Last year I learned a great deal about this whole blogging business. Attending the Canadian Personal Finance Conference allowed me to connect with some of the best in the PF blogging world. I am actually working on switching this entire website over to a Wordpress based blog - but the learning curve is steep so give me a little time to get that done. I work a full-time nights job in the gaming industry (so I sleep the better part of each day away), and I have three teenaged boys and a wife who require my attention, but I make the commitment right now to you, my readers, that I will be posting more often and more regularly in 2013. I have some ideas on where to focus, and how to mix things up a little. I will be working hard at growing our small Facebook comunity into a bigger one and will be utilizing Twitter and LinkedIn much better to try and expand the reach of the Money Smart Student programme.
My hope is that you will come away from reading each post with at least one little piece of useful information to help you be Money Smart - Student or not. Until next time - Cheers!

Thursday, January 3, 2013

A Letter To My Son

Hey Buddy! -
Well - you're 17 and now that the hustle and bustle of the Christmas season is over I thought I'd send you this note.

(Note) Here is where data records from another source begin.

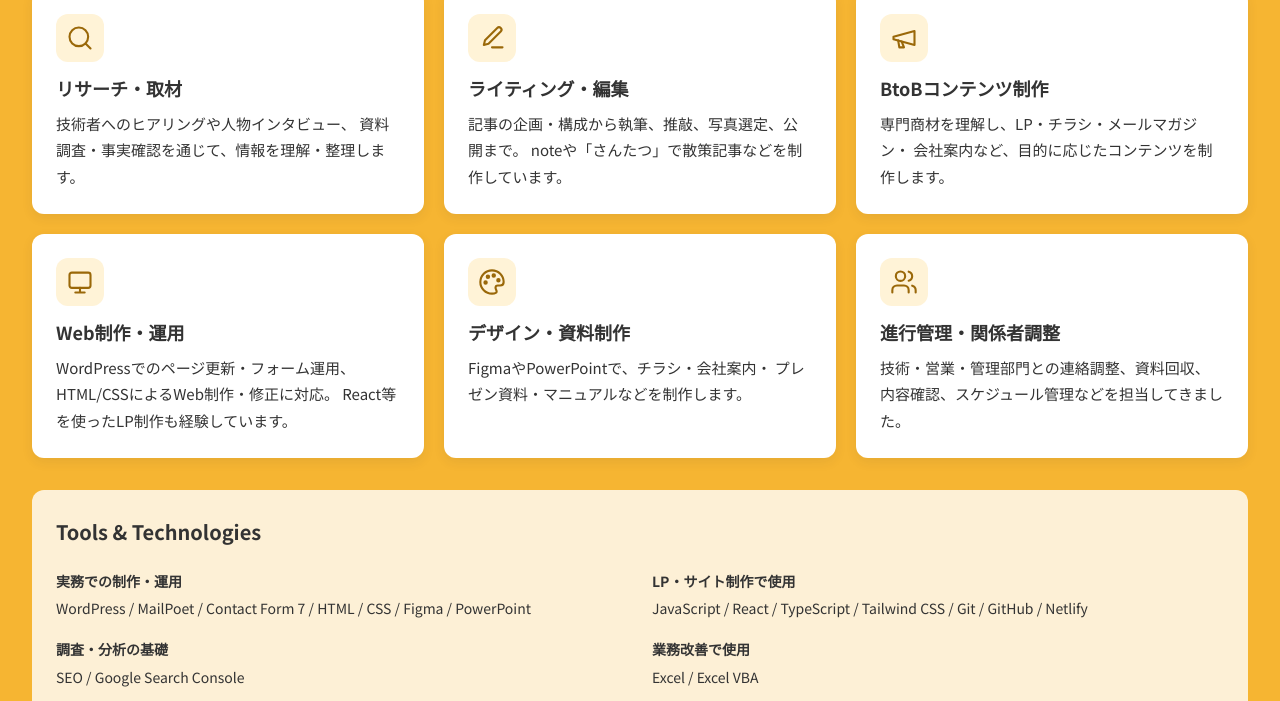
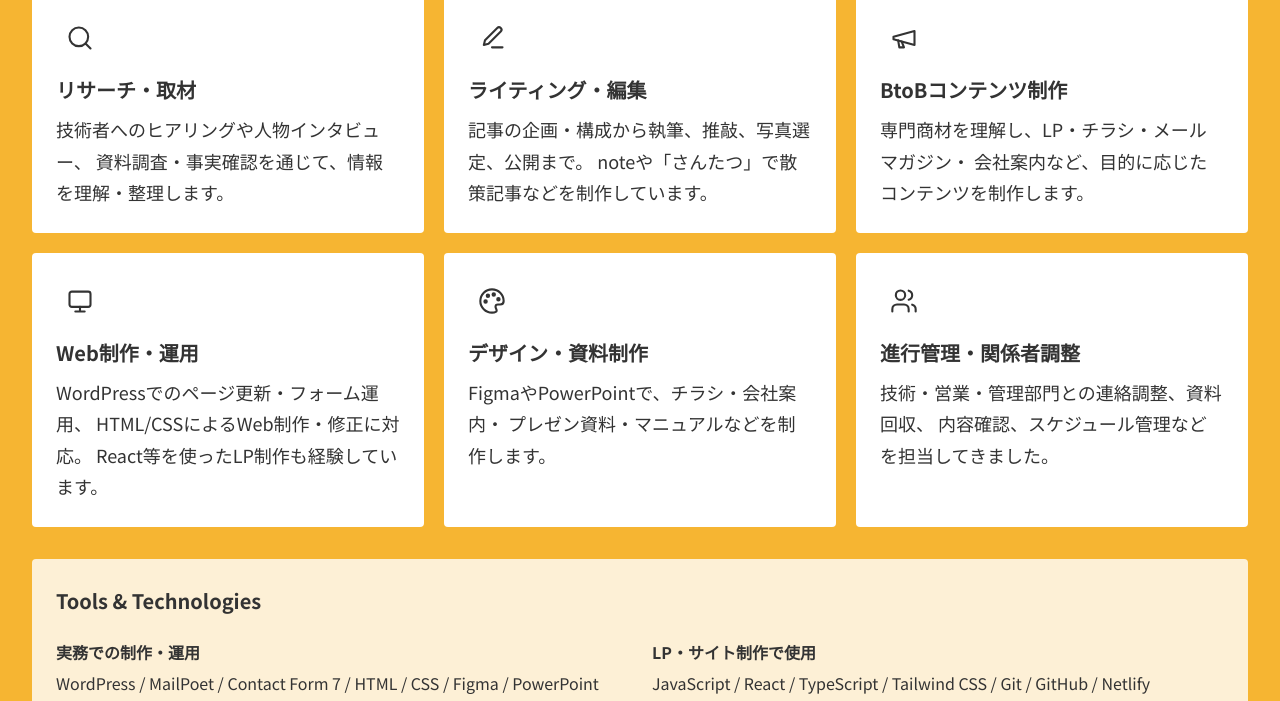
Before and after one commit to fff907/shimizu_fuga_portfolio, a plain HTML site: page index.html in a window 1280 px wide. Shown: the part 2456-3157 px from the top of the page. Drawn offline with Linux system fonts and the light colour scheme; some packages are replaced by stand-ins of ours; a web font is replaced by a local one.

Commit message:
Update style.css

```diff
--- a/css/style.css
+++ b/css/style.css
@@ -392,8 +392,8 @@ a:hover {
   min-width: 0;
   padding: 1.5rem;
   background: #fff;
-  border-radius: 0.75rem;
-  box-shadow: 0 4px 12px rgba(51, 51, 51, 0.08);
+  border-radius: 0.25rem;
+  box-shadow: none;
 }
 
 .skills__icon {
@@ -402,9 +402,9 @@ a:hover {
   width: 3rem;
   height: 3rem;
   margin-bottom: 0.875rem;
-  color: #9a6809;
-  background: #fff3d7;
-  border-radius: 0.75rem;
+  color: #333;
+  background: transparent;
+  border-radius: 0;
 }
 
 .skills__icon svg {
@@ -420,13 +420,13 @@ a:hover {
 
 .skills__card-title {
   margin-bottom: 0.625rem;
-  font-size: 1.125rem;
+  font-size: 1.25rem;
   font-weight: 700;
   line-height: 1.4;
 }
 
 .skills__card-text {
-  font-size: 0.9375rem;
+  font-size: 1.125rem;
   line-height: 1.75;
 }
 
@@ -434,7 +434,7 @@ a:hover {
   margin-top: 2rem;
   padding: 1.5rem;
   background: rgba(255, 255, 255, 0.8);
-  border-radius: 0.75rem;
+  border-radius: 0.25rem;
 }
 
 .skills__tools-title {
@@ -455,14 +455,22 @@ a:hover {
 
 .skills__tools-label {
   margin-bottom: 0.25rem;
-  font-size: 0.875rem;
+  font-size: 1rem;
   font-weight: 700;
 }
 
 .skills__tools-text {
-  font-size: 0.875rem;
+  font-size: 1rem;
   line-height: 1.7;
   overflow-wrap: anywhere;
+}
+
+.skills__tools-note {
+  margin-top: 1.5rem;
+  padding-top: 1rem;
+  border-top: 1px solid #ccc;
+  font-size: 0.9375rem;
+  line-height: 1.75;
 }
 
 @media (min-width: 600px) {
```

It's not about the birds and the bees - I promise! But it is a few thoughts for you in one specific area of your life - money.
                   
I hope, first and foremost, that you know that no matter how much I bug you about your finances, I'm doing it with love and concern that you don't head down the same path I did when I was younger. I can't tell you enough how being in control of your money will make the rest of your life so much easier. You'll be able to go places, see and do things, and eventually take your family anywhere your heart desires. We've done pretty well as a family so far - but there is so much more I know we could have done had the money been set aside in the first place.
Regardless of what you decide to do after high school, don't mortgage the next 15 years of your life to pay for it. If you have to work for a year or so to save up some extra cash - then do it. You can - gulp - live at home, as long as you need, so you can start off on the right foot when you do eventually head out on your own. Your Mom and I will put up with a few more years of your messy room to make sure you can financially handle life on your own when it happens.
I understand there's a young lady in the picture right now. Great! That other talk happened a long time ago so I have no worries there - sort of. As much as you might be tempted to buy her affection, or anyone else's in the future, know that being a gentleman, paying for her dinner and movie ticket, and just being yourself is the surest way to find out if she likes you for who you are - not what you can give her. Don't get me wrong - a really nice birthday, Christmas or whatever gift can never hurt a relationship. Just make sure you plan ahead, save the money and listen to her to get ideas of what she might want or need. You will find out through experience that it's not always the biggest gift that wins her heart - but the thoughtful gifts that show you actually know what she likes and needs.
I could go on and on about money stuff like this - I do this on the internet, and wrote a book, you know!! But for now I just want to say that I will always be there for any questions you might have about money. If I don't know the answers, we will find them out together. You have so many opportunities in the years ahead. Be smart with your money and the world can be yours!
Love - Dad